The Minimum Community Standards Solution: In this case, I would argue that a rotation of about 15-20 meals is certainly within the norm in North America. Especially if everyone in the household gets to pick a few meals they absolutely love, then coming up with a repertoire of, let’s say, 20 meals, would do you for three weeks of meals (with two days a week for leftovers or something else).
More Quick Solutions for Deciding Standards:
If someone insists on higher than the minimum community standards, they should own the task
If someone insists that the towels absolutely must be folded in half and then in thirds, or that fitted sheets must be folded in such a way that you can’t tell they’re fitted sheets, but must look like flat sheets, then that person should likely be responsible for the laundry. If someone absolutely insists on different meals every night, then that person should likely do the meal planning, grocery shopping, and cooking.
You should not expect your spouse to perform to a standard that you are not willing to perform to.
In the comments last week, B said:
My ex, after a couple years of expecting me to do everything to his standards with 2 under 3, one day said, “I guess I just need to lower my standards and do it myself.” That told me a couple of things. 1. His standards were too high to judge his efforts, but not mine. 2. I wasn’t good enough.
If doing it yourself would require you to “lower your standards”, then your standards are likely too high.
Don’t be upset at your spouse for performing at the same level that you would
Here’s something else that we’ve heard: She’s been busy all day with the kids, running errands, getting things done, and she realizes too late she forgot to plan for dinner.

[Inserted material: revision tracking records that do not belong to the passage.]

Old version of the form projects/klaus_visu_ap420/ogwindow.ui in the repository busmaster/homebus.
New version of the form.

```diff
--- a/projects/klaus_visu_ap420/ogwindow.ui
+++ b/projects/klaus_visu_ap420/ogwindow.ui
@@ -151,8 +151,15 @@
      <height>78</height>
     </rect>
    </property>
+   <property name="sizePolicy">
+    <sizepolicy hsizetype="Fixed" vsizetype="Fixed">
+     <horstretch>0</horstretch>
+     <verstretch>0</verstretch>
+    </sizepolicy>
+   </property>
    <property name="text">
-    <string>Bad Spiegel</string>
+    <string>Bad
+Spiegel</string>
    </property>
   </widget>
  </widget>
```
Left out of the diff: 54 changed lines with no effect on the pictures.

So she sticks chicken fingers in the oven and they have that with fries, and that’s it. He gets grumpy because there’s not a real meal. The next day he has the kids all day, and forgets to plan dinner, so they order pizza. If the standard of care is that healthy meals are made and served when it’s your turn, then you should expect the same of yourself than you do of your spouse.
Just because someone says their spouse’s standards are too high does not mean they are.

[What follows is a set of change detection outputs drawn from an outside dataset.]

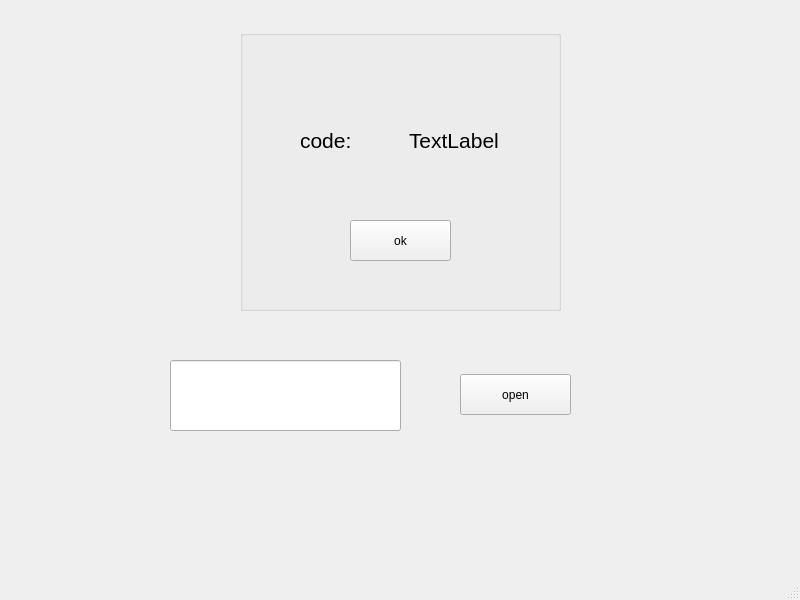
Before: the Qt Designer form entername2/entrycode.ui in Parsa20231401/FAZE1.0, drawn with Qt 5.
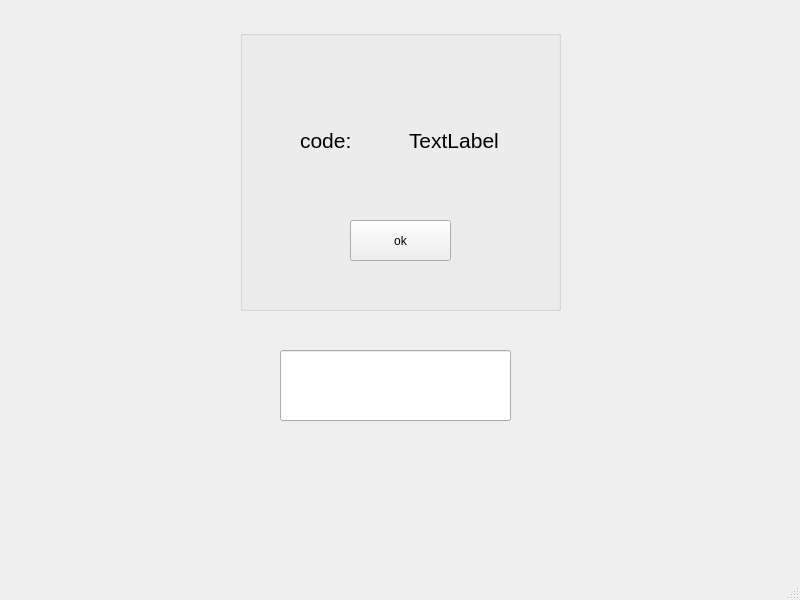
After: the same form once the commit is applied.

What changed in the file:
```diff
--- a/entername2/entrycode.ui
+++ b/entername2/entrycode.ui
@@ -17,8 +17,8 @@
    <widget class="QLineEdit" name="lineEdit">
     <property name="geometry">
      <rect>
-      <x>170</x>
-      <y>360</y>
+      <x>280</x>
+      <y>350</y>
       <width>231</width>
       <height>71</height>
      </rect>
@@ -91,19 +91,6 @@
      </layout>
     </widget>
    </widget>
-   <widget class="QPushButton" name="pushButton_2">
-    <property name="geometry">
-     <rect>
-      <x>460</x>
-      <y>374</y>
-      <width>111</width>
-      <height>41</height>
-     </rect>
-    </property>
-    <property name="text">
-     <string>open</string>
-    </property>
-   </widget>
   </widget>
   <widget class="QMenuBar" name="menubar">
    <property name="geometry">
```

Some people are demanding too much. But I wonder how much of the pushback we’ve had from sharing mental load is that many are happy with the way things are–with not having to pick up any slack or not having to “own” anything? I don’t think women being too perfectionist is as big or universal a problem as it seems to be talked about. Are women unreasonable if they ask the husband to cook dinner, but then they get upset if there are no vegetables in it, especially if children do need vegetables?
I think what we need is a bigger conversation about what minimum standards are, rather than assuming that the woman is being unreasonable. I think the way to do that is to talk about shared goals–health, family fun and togetherness, safety, education, etc. And then let’s see if we can figure this out together!
Posts Coming in the Mental Load Series:
- How Emotional Labor Series: How Mental Load Affects Marriage
- The Fair Play Solution: Conception, Planning, Execution
- The Emotional Labor Series: How Do We Decide Our Standards?
- The Emotional Labor Series: How to Eliminate Nagging for Good (June 15)
- The Emotional Labor Series: Why The Daily Grind Needs to Be Shared (June 22)
- The Emotional Labor Series: Why Everyone Needs Time to Themselves (June 29)
- The Emotional Labor Series: How to Let Go and Let Your Spouse Step Up
What do you think? Do you have trouble deciding your standards? Let’s talk in the comments!